Difference listings:
:::
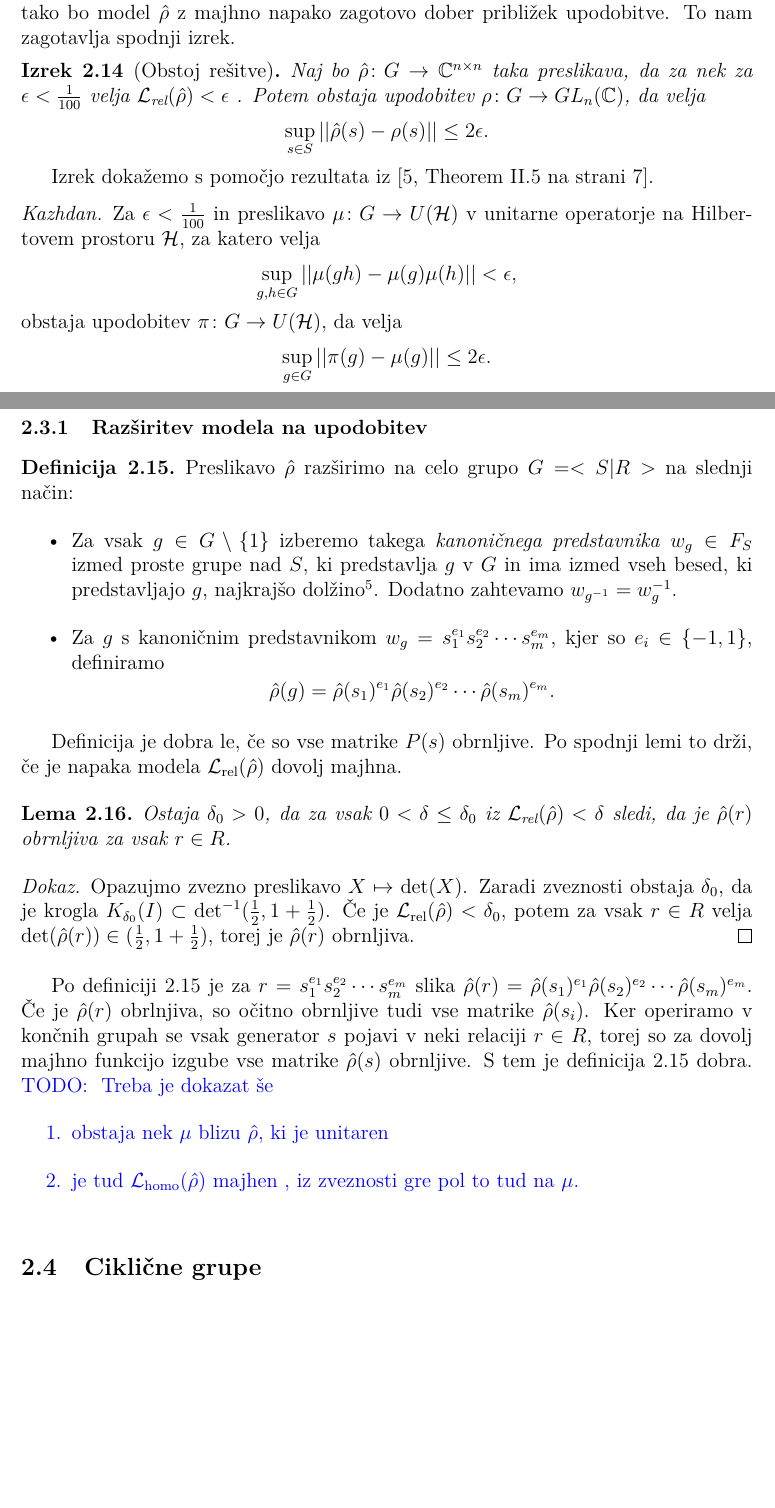
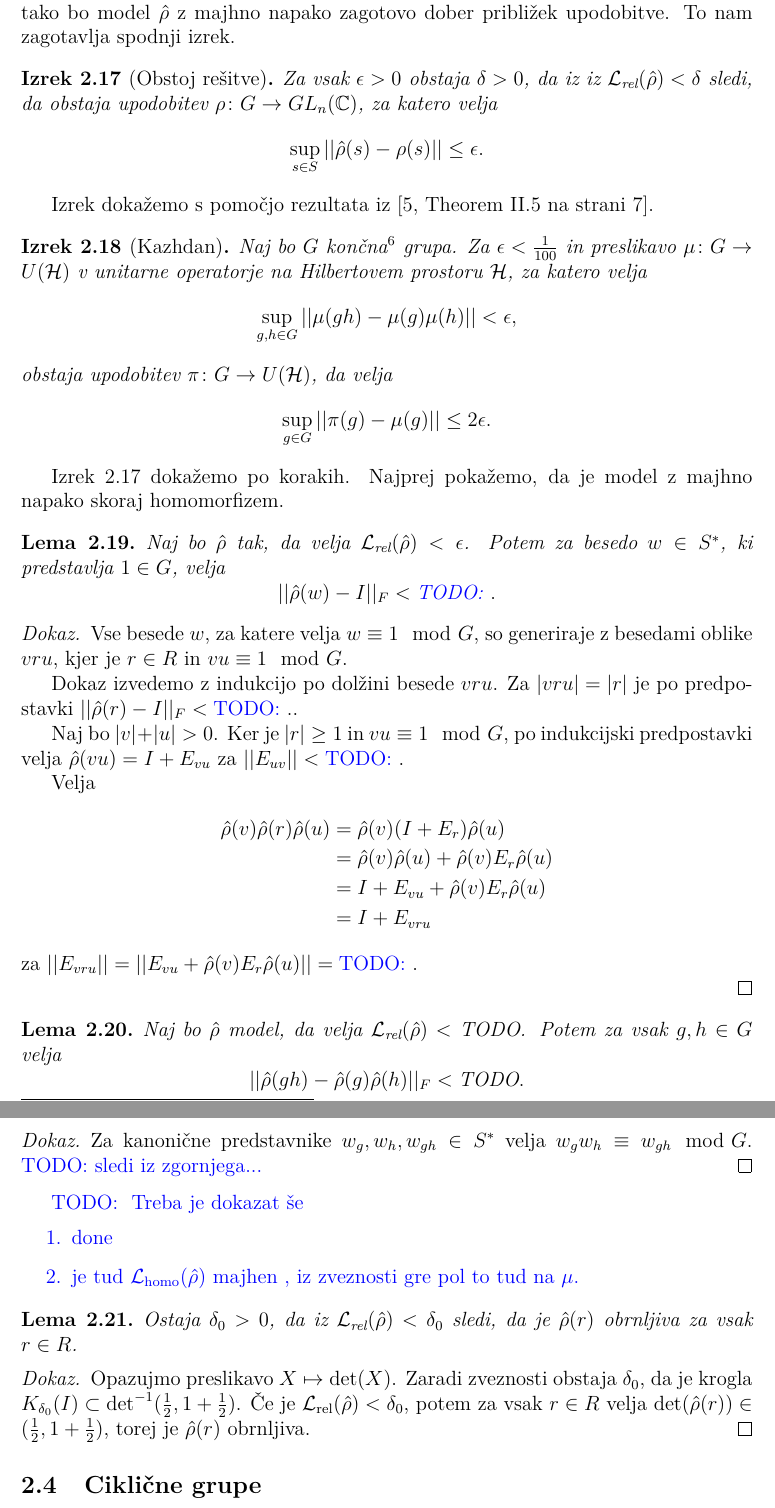
Before and after one commit to urhprimozic/gofi, a LaTeX thesis (thesis/primozic-27222028-2025.tex): two parts of pages 16 and 17 of 43 before the commit and two parts of pages 17 and 18 of 43 after it, joined at a grey line, cut so that both start at the same text, the shorter picture padded with empty space. Compiled offline with pdfLaTeX.

Commit message:
obstoj rešitve za upodobitve - dokaz za podobne besede, prava definicija

```diff
--- a/thesis/primozic-27222028-2025.tex
+++ b/thesis/primozic-27222028-2025.tex
@@ -141,6 +141,7 @@ the content and not the structure of your work.}
 % V tem primeru namesto ukaza \newcommand uporabite \renewcommand
 \newcommand{\C}{\mathbb C}
 \newcommand{\Q}{\mathbb Q}
+\newcommand{\mon}{(S\cup S ^{-1})^*}
 
 %%%%%%%%%%%%%%%%%%%%%%%%%%%%%%%%%%%%%%%%%%%%%%%%%%%%%%%%%%%%%%%%%%%%%%%%%%%%%%%
 % ZAČETEK VSEBINE
@@ -586,22 +617,26 @@ Obstaja očitna\footnote{Za $G=\{g_1, g_2, \dotsc, g_m\}$ lahko
       To nam zagotavlja spodnji izrek.
       %
       \begin{izrek}[Obstoj rešitve]
-        Naj bo $\hat \rho \colon G \to \C^{n \times n}$
-        taka preslikava, da  za nek za $\epsilon < \frac{1}{100}$
-        velja
+        \label{izrek : obstoj rešitve upodobitve}
+        Za vsak $\epsilon >0$
+        obstaja $\delta >0$, da iz
+        iz
         $
-        \Loss{rel}(\hat \rho) < \epsilon
+        \Loss{rel}(\hat \rho) < \delta
         $
-        .
-        Potem obstaja upodobitev $\rho \colon G \to
-        GL_n(\C) $, da velja
+        sledi, da
+        obstaja upodobitev $\rho \colon G \to
+        GL_n(\C) $, za katero velja
         $$
-        \sup_{s \in S} ||\hat \rho(s) - \rho(s) || \leq 2\epsilon.
+        \sup_{s \in S} ||\hat \rho(s) - \rho(s) || \leq \epsilon.
         $$
       \end{izrek}
       Izrek dokažemo s pomočjo rezultata iz \cite[Theorem II.5 na
       strani 7]{gamm2011epsilonrepresentations}.
-      \begin{dokaz}[Kazhdan]
+      \begin{izrek}[Kazhdan]
+        \label{izrek : kazhdan}
+        Naj bo $G$ končna\footnote{Izrek v splošnem velja za vse
+        \emph{amenabilne} grupe.} grupa.
         Za $\epsilon < \frac{1}{100}$ in preslikavo
         $\mu \colon G \to U(\mathcal H)$ v unitarne operatorje na
         Hilbertovem prostoru $\mathcal H$, za katero velja
@@ -612,69 +647,122 @@ Obstaja očitna\footnote{Za $G=\{g_1, g_2, \dotsc, g_m\}$ lahko
         $$
         \sup_{g \in G} ||\pi(g) - \mu(g) || \leq 2\epsilon.
         $$
+      \end{izrek}
+      Izrek \ref{izrek : obstoj rešitve upodobitve} dokažemo po korakih.
+      Najprej pokažemo, da je model z majhno napako
+      skoraj homomorfizem.
+      \begin{lema}
+        \label{lema : zveznost na besedah}
+        Naj bo $\hat \rho$ tak, da velja
+        $\Loss{rel}(\hat \rho)  < \epsilon$.
+        Potem za besedo $w \in S^*$, ki predstavlja $1 \in G$, velja
+        $$
+        ||\hat \rho(w) - I||_F < \text{\TODO{}}.
+        $$
+      \end{lema}
+      \begin{dokaz}
+        Vse besede $w$, za katere velja $w \equiv 1 \mod G$,
+        so generiraje z besedami oblike
+        $v r u$, kjer je $r \in R$ in $vu \equiv 1 \mod G$.
+
+        Dokaz izvedemo z indukcijo po dolžini besede $v r u$.
+        Za $|v r u| = |r|$ je po predpostavki
+        $||\hat \rho(r) - I||_F < \text{\TODO{}}.$.
+
+        Naj bo $|v| + |u| > 0$. Ker je $|r| \geq 1$ in
+        $vu \equiv 1 \mod G$, po indukcijski predpostavki velja
+        $
+        \hat \rho(vu) = I + E_{vu}
+        $ za $ ||E_{uv}|| < \text{\TODO{}}$.
+
+        Velja
+        \begin{align*}
+          \hat \rho (v) \hat \rho(r) \hat \rho(u) &=
+          \hat \rho(v) (I + E_r) \hat \rho(u) \\
+          &= \hat \rho(v) \hat \rho(u) +
+          \hat \rho(v) E_r \hat \rho(u) \\
+          &= I + E_{vu} + \hat \rho(v) E_r \hat \rho(u) \\
+          &= I + E_{vru}
+        \end{align*}
+        za $|| E_{vru}|| = ||E_{vu} + \hat \rho(v) E_r \hat \rho(u)||
+        = \text{\TODO{}}$.
+
+
+
+
       \end{dokaz}
-      \subsubsection{Razširitev modela na upodobitev}
-      \label{subsection : razširitev na upodobitev}
-      \begin{definicija}
-       %
+
+
+      \begin{lema}
+        \label{lema : model ~ homomorfizem}
+        Naj bo $\hat \rho$ model, da velja
+        $\Loss{rel}(\hat \rho)  < \text{TODO}$.
+        Potem za vsak $g, h \in G$ velja
+        $$
+        ||\hat \rho(gh) - \hat \rho(g) \hat \rho(h)||_F < \text{TODO}.
+        $$
+      \end{lema}
+      \begin{dokaz}
+        Za kanonične predstavnike $w_g, w_h, w_{gh} \in S^*$
+        velja $w_g w_h  \equiv w_{gh} \mod G$.
+        \TODO{sledi iz zgornjega...}
+      \end{dokaz}
+
+      \TODO{
+        Treba je dokazat še
+        \begin{enumerate}
+          \item done
+          \item je tud $\Loss{homo}(\hat \rho)$ majhen , iz zveznosti
+            gre pol to tud na $\mu$.
+        \end{enumerate}
+
+      }
       %
-      \label{def:razširitev upodobitev}
-      Preslikavo $\hat \rho$ razširimo na celo grupo $G=<S|R>$ na slednji način:
-      \begin{itemize}
-        \item Za vsak $g \in G\setminus \{1  \}$ izberemo
-          takega \emph{kanoničnega predstavnika} $w_g \in F_S$ izmed
-          proste grupe nad $S$,
-          ki predstavlja $g$ v $G$ in ima izmed vseh besed, ki
-          predstavljajo $g$, najkrajšo
-          dolžino\footnote{Očitno je $w_1$ prazen niz in $|g| = |g^{-1}|$.}.
-          Dodatno zahtevamo $w_ {g^{-1}} = w_g^{-1}$.
-        \item Za $g$ s kanoničnim predstavnikom
-        $w_g = s_1^{e_1} s_2^{e_2} \dotsm s_m^{e_m}$, kjer so
-        $e_i \in \{ -1, 1\}$,
-        definiramo
-        $$
-        \hat \rho(g) = \hat \rho(s_1)^{e_1} \hat \rho(s_2)^{e_2} \dotsm
-        \hat \rho(s_m)^{e_m}.
-        $$
-      \end{itemize}
-      %
-      \end{definicija}
-      Definicija je dobra le, če so vse matrike $P(s)$ obrnljive. Po spodnji lemi
-      to drži, če je napaka modela $\Loss{rel}(\hat \rho)$ dovolj majhna.
+     % \subsubsection{Razširitev modela na celotno grupo}
+      %\label{subsection : razširitev repr modela}
+     %
+      %Definicija je dobra le, če so vse matrike $P(s)$ obrnljive. Po
+      %spodnji lemi
+      %to drži, če je napaka modela $\Loss{rel}(\hat \rho)$ dovolj majhna.
       \begin{lema}
         \label{lema:obrnljivost R}
         %GOTO
-        Ostaja $\delta_0>0$, da za vsak $0 < \delta \leq \delta_0 $
-        iz $\Loss{rel}(\hat \rho) < \delta$ sledi, da je
+        Ostaja $\delta_0>0$, da
+        %za vsak $0 < \delta \leq \delta_0 $
+        iz $\Loss{rel}(\hat \rho) < \delta_0$ sledi,
+        da je
         $\hat \rho(r)$ obrnljiva za vsak $r \in R$.
       \end{lema}
       \begin{dokaz}
-        Opazujmo zvezno preslikavo $X \mapsto \det(X)$. Zaradi zveznosti
-        obstaja $\delta_0$, da je krogla $K_{\delta_0}(I) \subset \det ^{-1}(\frac{1}{2}, 1 + \frac{1}{2})$.
+        Opazujmo preslikavo $X \mapsto \det(X)$. Zaradi zveznosti
+        obstaja $\delta_0$, da je krogla $K_{\delta_0}(I) \subset
+        \det ^{-1}(\frac{1}{2}, 1 + \frac{1}{2})$.
         Če je $\Loss{rel}(\hat \rho) < \delta_0$, potem za vsak $r \in R$ velja
         $\det(\hat \rho(r)) \in (\frac{1}{2} , 1 + \frac{1}{2})$, torej je
         $\hat \rho(r)$ obrnljiva.
       \end{dokaz}
-      Po definiciji \ref{def:razširitev upodobitev}
-      je za $r = s_1^{e_1} s_2^{e_2} \dotsm s_m^{e_m}$
-      slika
-      $\hat \rho(r) = \hat \rho(s_1)^{e_1}
-       \hat \rho(s_2)^{e_2} \dotsm \hat \rho(s_m)^{e_m}$.
-       Če je $\hat \rho(r)$ obrlnjiva, so očitno obrnljive
-       tudi vse matrike $\hat \rho(s_i)$. Ker operiramo v končnih grupah
-       se vsak generator $s$ pojavi v neki relaciji $r \in R$, torej so za dovolj majhno funkcijo izgube
-       vse matrike $\hat \rho(s)$ obrnljive. S tem je definicija
-        \ref{def:razširitev upodobitev} dobra.
-      \TODO{
-      Treba je dokazat še
-       \begin{enumerate}
-        \item obstaja nek $ \mu $ blizu $\hat \rho$, ki je unitaren
-        \item je tud $\Loss{homo}(\hat \rho)$ majhen , iz zveznosti gre pol to tud na $\mu$.
-       \end{enumerate}
-
-      }
-
-
+      % Tole je narobe:
+      % r = 1, ion ga p o def slikam v 1.
+      % lahko pa definiram zadevo na F_S in tm to računam...
+      % pravino je tkole:
+      % najprej dokažem ,da se bi ekvivalentne besede slikajo blizu
+      % pol gledam, kam se slika beseda ki predstavlja r in ni 1, pa se moree
+      % slikat blizu 1
+      % Po definiciji \ref{def:razširitev upodobitev}
+      % je za $r = s_1^{e_1} s_2^{e_2} \dotsm s_m^{e_m}$
+      % slika
+      % $\hat \rho(r) = \hat \rho(s_1)^{e_1}
+      % \hat \rho(s_2)^{e_2} \dotsm \hat \rho(s_m)^{e_m}$.
+      % Če je $\hat \rho(r)$ obrlnjiva, so očitno obrnljive
+      % tudi vse matrike $\hat \rho(s_i)$. Ker operiramo v končnih grupah
+      % se vsak generator $s$ pojavi v neki relaciji $r \in R$, torej
+      % so za dovolj majhno funkcijo izgube
+      % vse matrike $\hat \rho(s)$ obrnljive. S tem je definicija
+      % \ref{def:razširitev upodobitev} dobra.
+%
+      %\subsubsection{Dokaz izreka o obstoju rešitve}
+ %
+%
       \subsection{Ciklične grupe}
       \label{subsection : ciklicčne grupe}
       Oglejmo si naš pristop iskanja nerazcepnih upodobitev na
```
Also changed, not shown: thesis/primozic-27222028-2025.tex (64 more changed lines), 3 other files.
:::
- Your instructions
Copy out each line of the data containing the string "dovolj".

- Solution to the exercise
-      to drži, če je napaka modela $\Loss{rel}(\hat \rho)$ dovolj majhna.
+      %to drži, če je napaka modela $\Loss{rel}(\hat \rho)$ dovolj majhna.
-       se vsak generator $s$ pojavi v neki relaciji $r \in R$, torej so za dovolj majhno funkcijo izgube
+      % so za dovolj majhno funkcijo izgube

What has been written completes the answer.